# Required work
What lines in the records below contain the string "costs"? Copy every one.

# Extracted information
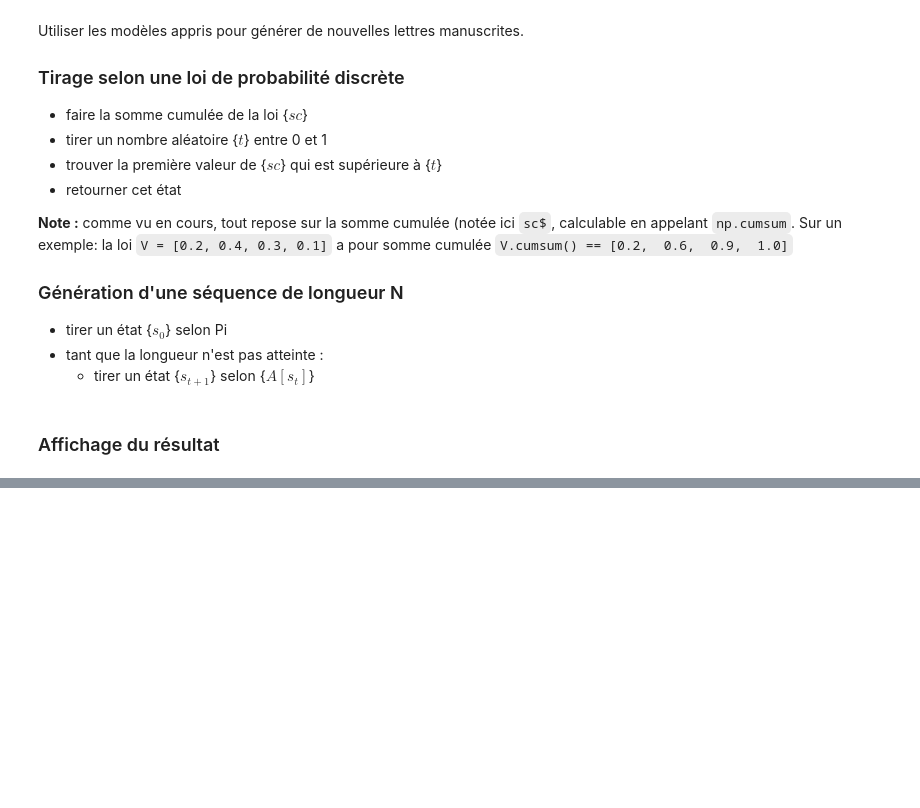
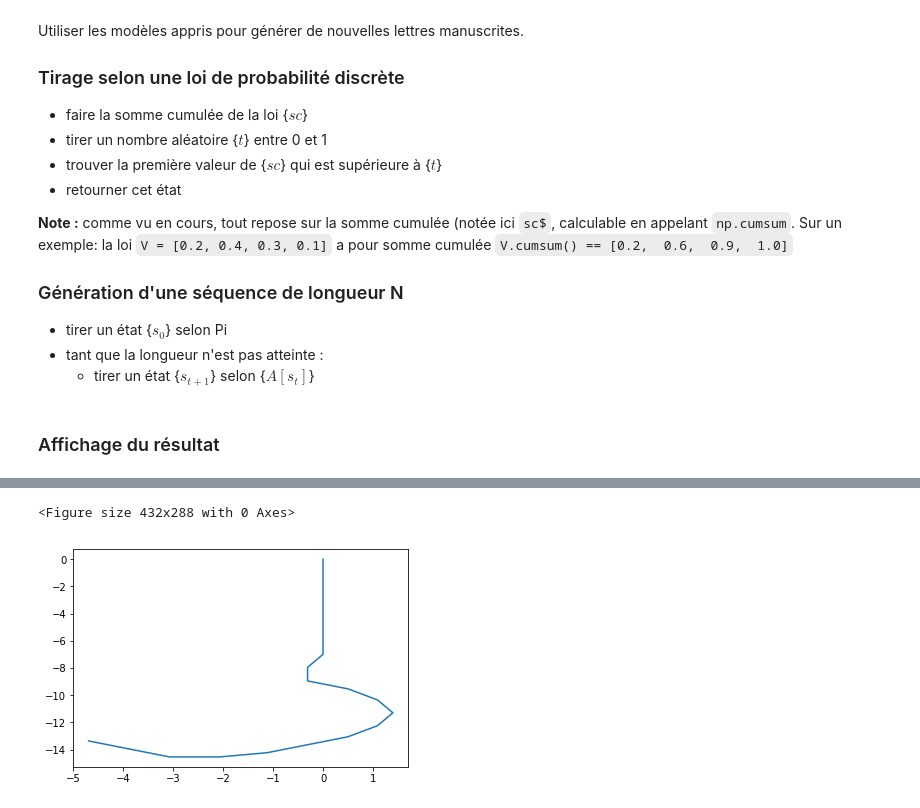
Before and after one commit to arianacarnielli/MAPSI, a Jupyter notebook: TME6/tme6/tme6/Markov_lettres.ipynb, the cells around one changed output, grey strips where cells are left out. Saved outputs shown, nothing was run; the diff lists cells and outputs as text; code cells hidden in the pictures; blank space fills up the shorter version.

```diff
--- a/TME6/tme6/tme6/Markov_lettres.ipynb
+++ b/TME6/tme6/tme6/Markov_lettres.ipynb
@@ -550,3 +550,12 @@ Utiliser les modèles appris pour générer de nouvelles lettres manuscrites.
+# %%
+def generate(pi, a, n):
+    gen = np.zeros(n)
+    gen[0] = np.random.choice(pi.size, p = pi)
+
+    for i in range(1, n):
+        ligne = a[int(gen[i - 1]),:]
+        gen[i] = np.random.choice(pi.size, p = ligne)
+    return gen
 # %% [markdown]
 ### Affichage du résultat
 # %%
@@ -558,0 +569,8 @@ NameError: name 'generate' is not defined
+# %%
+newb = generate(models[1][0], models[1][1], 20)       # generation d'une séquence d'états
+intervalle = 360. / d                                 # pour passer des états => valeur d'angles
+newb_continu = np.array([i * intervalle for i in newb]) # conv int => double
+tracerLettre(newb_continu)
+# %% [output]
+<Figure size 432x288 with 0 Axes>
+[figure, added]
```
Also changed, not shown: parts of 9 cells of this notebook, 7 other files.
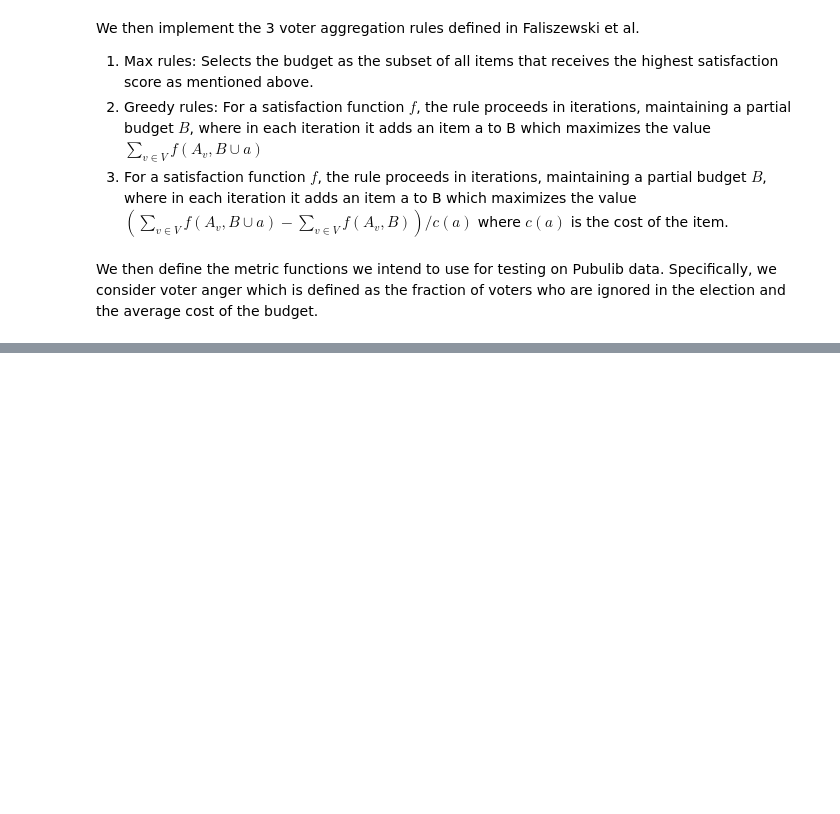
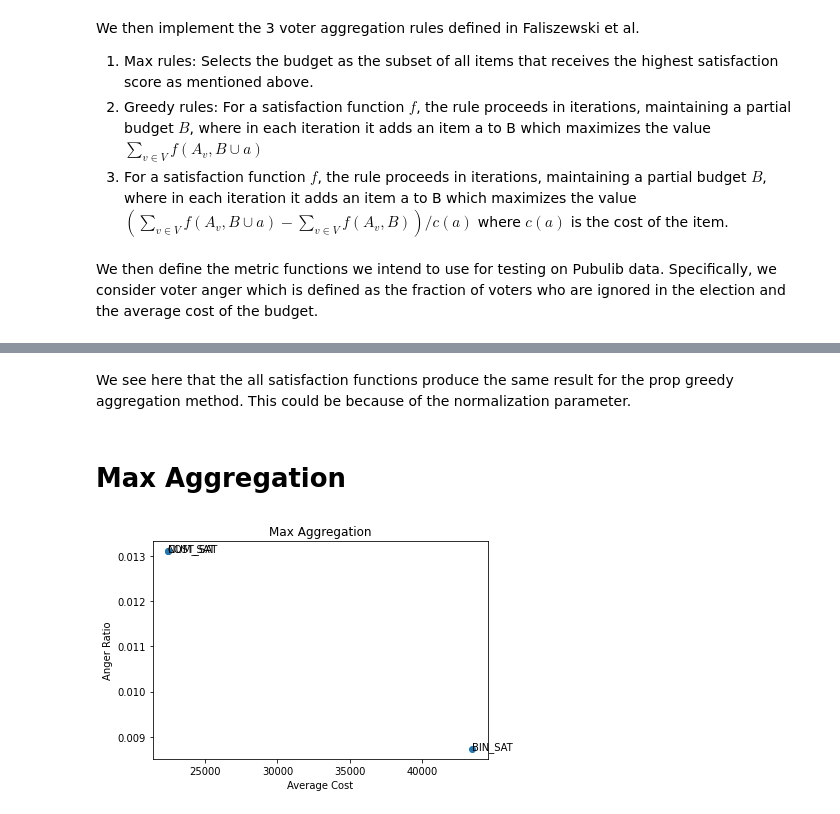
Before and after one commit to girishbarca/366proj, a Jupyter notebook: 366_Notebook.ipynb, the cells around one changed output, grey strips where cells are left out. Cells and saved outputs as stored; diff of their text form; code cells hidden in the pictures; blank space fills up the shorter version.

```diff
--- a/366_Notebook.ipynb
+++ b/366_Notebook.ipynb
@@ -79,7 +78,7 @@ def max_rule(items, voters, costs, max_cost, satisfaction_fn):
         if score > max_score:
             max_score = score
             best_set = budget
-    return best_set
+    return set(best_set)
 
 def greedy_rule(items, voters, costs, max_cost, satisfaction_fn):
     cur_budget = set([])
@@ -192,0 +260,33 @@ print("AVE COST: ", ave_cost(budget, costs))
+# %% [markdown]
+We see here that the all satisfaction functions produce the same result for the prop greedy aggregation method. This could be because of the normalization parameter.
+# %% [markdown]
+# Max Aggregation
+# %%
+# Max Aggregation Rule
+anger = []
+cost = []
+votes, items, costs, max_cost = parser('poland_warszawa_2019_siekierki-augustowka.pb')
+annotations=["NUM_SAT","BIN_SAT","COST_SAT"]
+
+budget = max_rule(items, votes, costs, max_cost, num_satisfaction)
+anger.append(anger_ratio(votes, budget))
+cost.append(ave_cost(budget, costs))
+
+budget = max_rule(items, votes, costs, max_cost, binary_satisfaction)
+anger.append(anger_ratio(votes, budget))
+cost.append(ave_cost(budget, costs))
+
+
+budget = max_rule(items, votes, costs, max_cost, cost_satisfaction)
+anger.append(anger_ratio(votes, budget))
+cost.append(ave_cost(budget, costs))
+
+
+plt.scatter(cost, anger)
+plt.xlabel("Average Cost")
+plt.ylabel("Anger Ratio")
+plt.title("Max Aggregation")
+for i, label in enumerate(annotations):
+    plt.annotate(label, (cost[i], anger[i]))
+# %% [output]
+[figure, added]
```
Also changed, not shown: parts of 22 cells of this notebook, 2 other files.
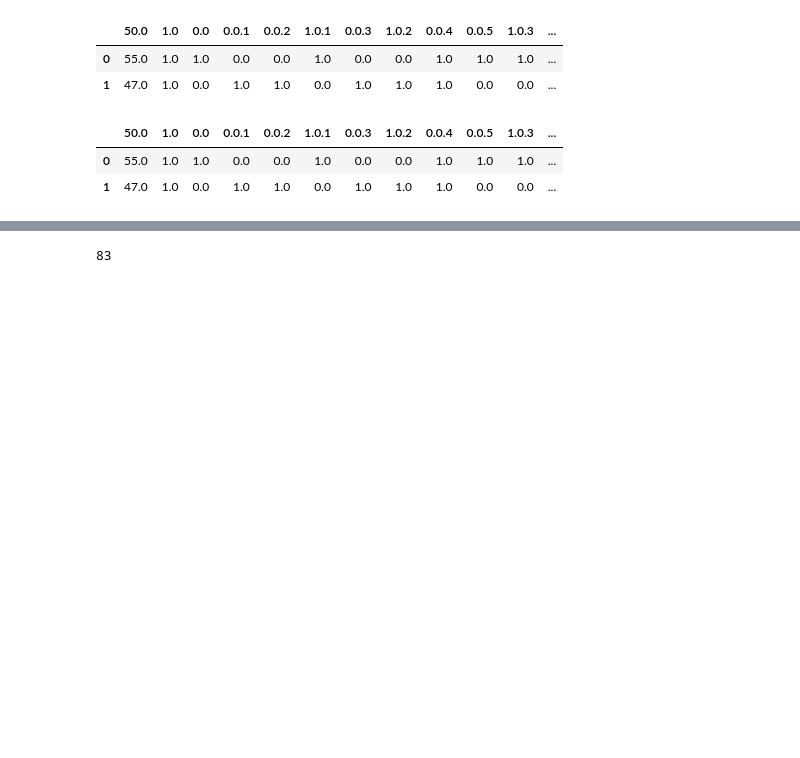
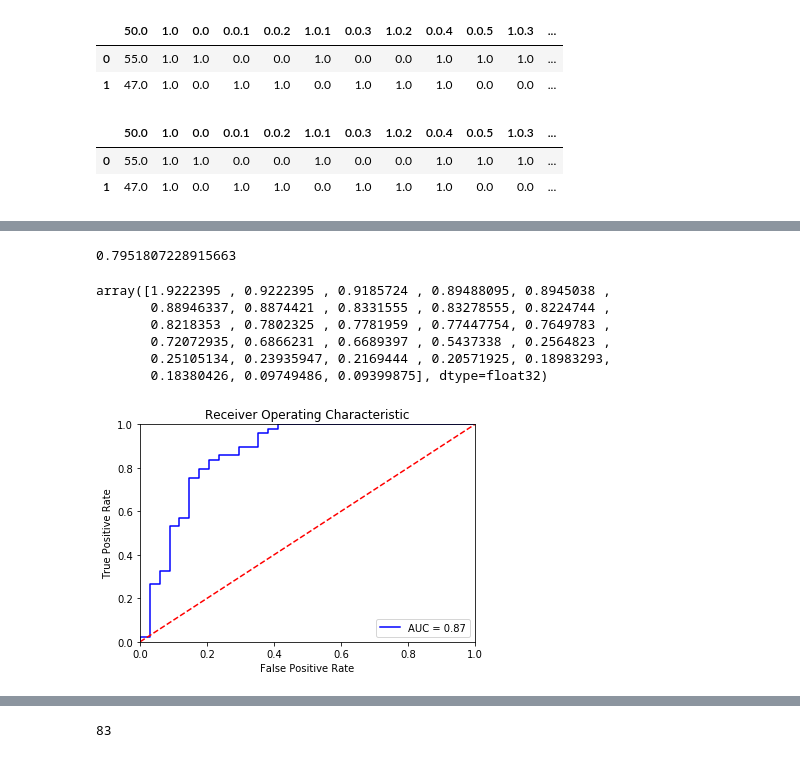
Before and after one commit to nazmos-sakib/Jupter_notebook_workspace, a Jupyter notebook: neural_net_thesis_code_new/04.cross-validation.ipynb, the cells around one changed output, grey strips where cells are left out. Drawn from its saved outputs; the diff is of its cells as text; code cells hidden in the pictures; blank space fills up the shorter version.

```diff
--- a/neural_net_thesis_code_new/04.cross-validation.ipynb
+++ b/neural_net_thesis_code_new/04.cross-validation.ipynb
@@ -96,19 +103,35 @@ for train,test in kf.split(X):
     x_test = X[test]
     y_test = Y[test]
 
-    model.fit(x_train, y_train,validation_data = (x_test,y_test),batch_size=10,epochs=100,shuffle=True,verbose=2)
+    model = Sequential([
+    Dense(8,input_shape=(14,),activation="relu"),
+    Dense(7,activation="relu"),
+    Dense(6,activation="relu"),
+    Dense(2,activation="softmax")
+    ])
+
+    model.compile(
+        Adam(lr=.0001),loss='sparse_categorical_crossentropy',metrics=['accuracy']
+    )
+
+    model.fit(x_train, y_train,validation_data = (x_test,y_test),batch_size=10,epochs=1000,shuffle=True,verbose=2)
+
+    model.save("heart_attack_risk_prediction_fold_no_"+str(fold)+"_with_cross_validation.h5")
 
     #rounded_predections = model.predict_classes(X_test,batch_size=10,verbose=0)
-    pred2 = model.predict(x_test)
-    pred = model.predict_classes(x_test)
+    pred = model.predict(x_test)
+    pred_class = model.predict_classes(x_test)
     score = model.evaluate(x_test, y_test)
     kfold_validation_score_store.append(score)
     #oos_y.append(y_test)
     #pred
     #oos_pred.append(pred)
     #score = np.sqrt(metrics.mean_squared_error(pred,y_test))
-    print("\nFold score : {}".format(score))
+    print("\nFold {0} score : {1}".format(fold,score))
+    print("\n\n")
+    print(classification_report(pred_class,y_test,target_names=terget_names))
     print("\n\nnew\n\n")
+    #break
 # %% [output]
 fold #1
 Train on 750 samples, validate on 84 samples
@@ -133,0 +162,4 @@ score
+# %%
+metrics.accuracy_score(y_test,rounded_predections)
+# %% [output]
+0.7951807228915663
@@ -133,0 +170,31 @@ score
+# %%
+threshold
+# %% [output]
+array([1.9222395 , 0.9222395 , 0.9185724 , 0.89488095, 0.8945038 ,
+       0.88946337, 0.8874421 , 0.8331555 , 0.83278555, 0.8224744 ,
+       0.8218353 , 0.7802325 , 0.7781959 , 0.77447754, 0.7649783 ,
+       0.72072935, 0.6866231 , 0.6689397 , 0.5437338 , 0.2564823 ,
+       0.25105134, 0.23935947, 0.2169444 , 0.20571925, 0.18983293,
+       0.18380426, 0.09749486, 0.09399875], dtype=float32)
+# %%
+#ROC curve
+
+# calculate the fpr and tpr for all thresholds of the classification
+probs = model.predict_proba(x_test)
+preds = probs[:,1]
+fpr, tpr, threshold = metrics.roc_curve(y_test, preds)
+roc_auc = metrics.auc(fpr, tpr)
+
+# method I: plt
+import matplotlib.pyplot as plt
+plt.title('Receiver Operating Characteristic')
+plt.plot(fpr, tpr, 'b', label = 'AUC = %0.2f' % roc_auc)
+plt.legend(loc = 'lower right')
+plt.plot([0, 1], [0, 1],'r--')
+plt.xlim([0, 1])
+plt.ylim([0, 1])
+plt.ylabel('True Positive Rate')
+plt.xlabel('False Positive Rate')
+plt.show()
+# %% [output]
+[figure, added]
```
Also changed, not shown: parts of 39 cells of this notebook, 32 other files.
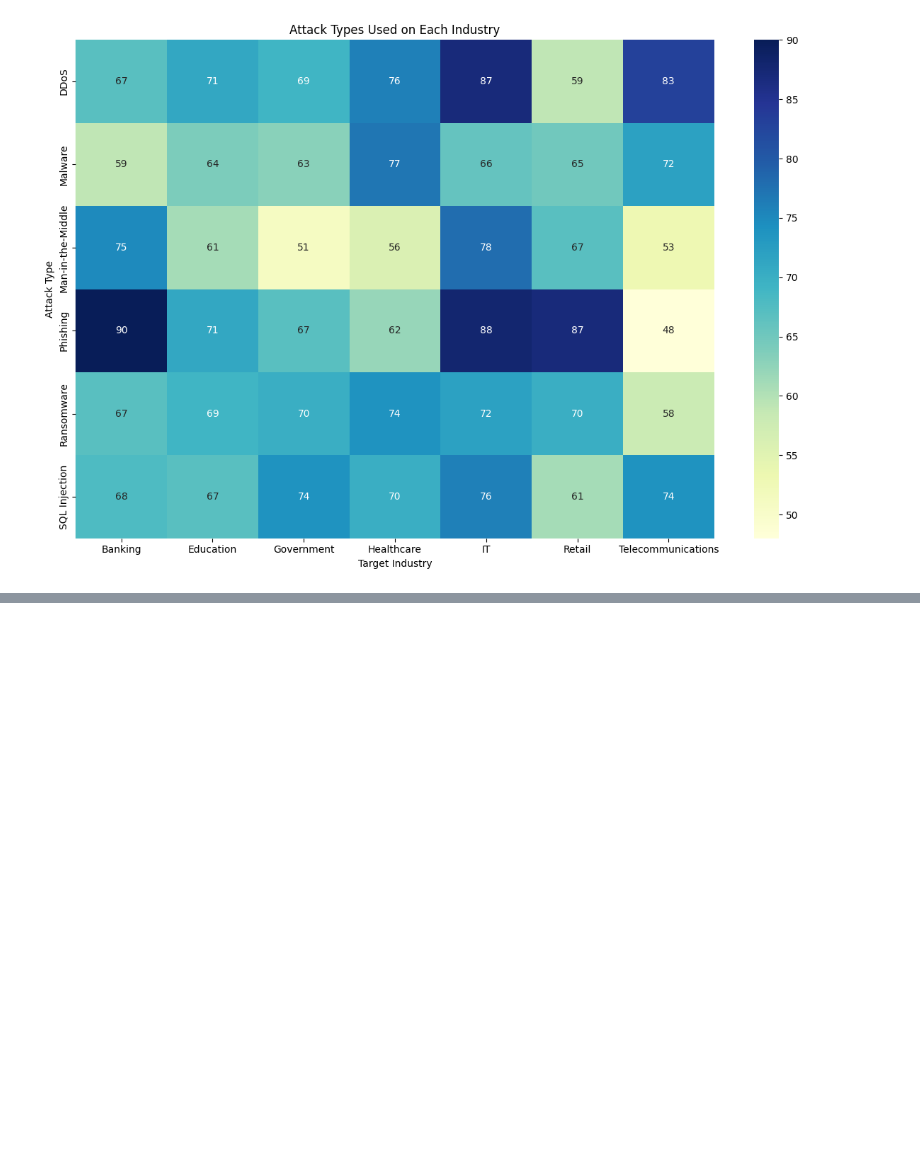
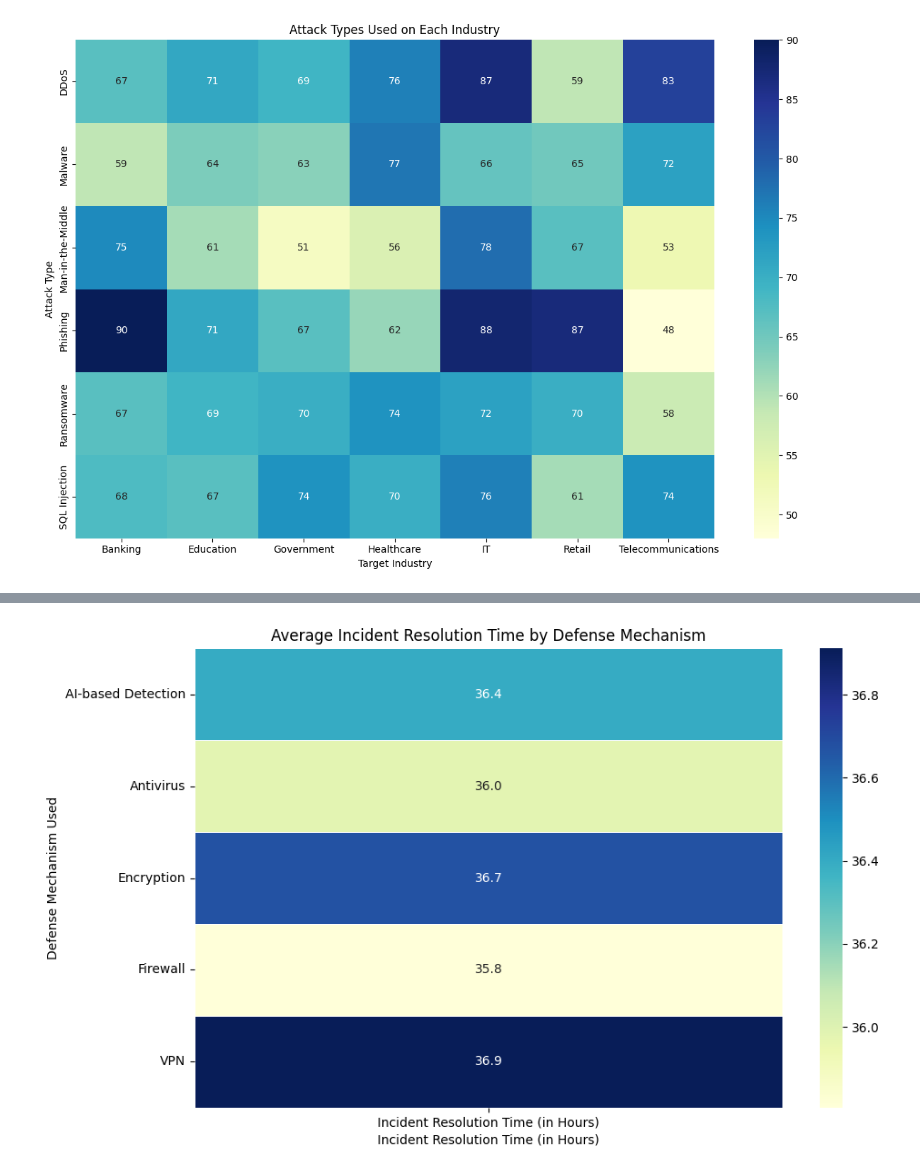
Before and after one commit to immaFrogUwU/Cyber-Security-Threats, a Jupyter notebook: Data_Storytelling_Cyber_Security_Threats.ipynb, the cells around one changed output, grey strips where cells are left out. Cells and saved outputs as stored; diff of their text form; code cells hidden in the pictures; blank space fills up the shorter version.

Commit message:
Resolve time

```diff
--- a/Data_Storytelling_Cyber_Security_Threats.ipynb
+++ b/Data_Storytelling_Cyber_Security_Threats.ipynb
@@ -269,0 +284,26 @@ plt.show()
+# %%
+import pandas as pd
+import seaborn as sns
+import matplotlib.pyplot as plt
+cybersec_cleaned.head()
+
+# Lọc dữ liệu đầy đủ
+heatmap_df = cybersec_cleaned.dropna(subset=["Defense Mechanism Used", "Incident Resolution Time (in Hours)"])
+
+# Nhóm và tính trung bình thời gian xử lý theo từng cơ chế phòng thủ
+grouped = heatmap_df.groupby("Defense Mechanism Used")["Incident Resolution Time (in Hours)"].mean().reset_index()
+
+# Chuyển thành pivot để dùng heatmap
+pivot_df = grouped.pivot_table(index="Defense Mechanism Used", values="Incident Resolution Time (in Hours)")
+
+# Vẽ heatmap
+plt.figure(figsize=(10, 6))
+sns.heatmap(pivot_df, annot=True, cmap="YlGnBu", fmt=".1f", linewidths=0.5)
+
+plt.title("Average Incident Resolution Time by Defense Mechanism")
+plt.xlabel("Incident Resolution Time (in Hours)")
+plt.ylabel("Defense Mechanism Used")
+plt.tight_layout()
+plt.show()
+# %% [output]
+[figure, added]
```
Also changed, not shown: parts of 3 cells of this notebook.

# Your solution
@@ -79,7 +78,7 @@ def max_rule(items, voters, costs, max_cost, satisfaction_fn):
 def greedy_rule(items, voters, costs, max_cost, satisfaction_fn):
@@ -192,0 +260,33 @@ print("AVE COST: ", ave_cost(budget, costs))
+votes, items, costs, max_cost = parser('poland_warszawa_2019_siekierki-augustowka.pb')
+budget = max_rule(items, votes, costs, max_cost, num_satisfaction)
+cost.append(ave_cost(budget, costs))
+budget = max_rule(items, votes, costs, max_cost, binary_satisfaction)
+cost.append(ave_cost(budget, costs))
+budget = max_rule(items, votes, costs, max_cost, cost_satisfaction)
+cost.append(ave_cost(budget, costs))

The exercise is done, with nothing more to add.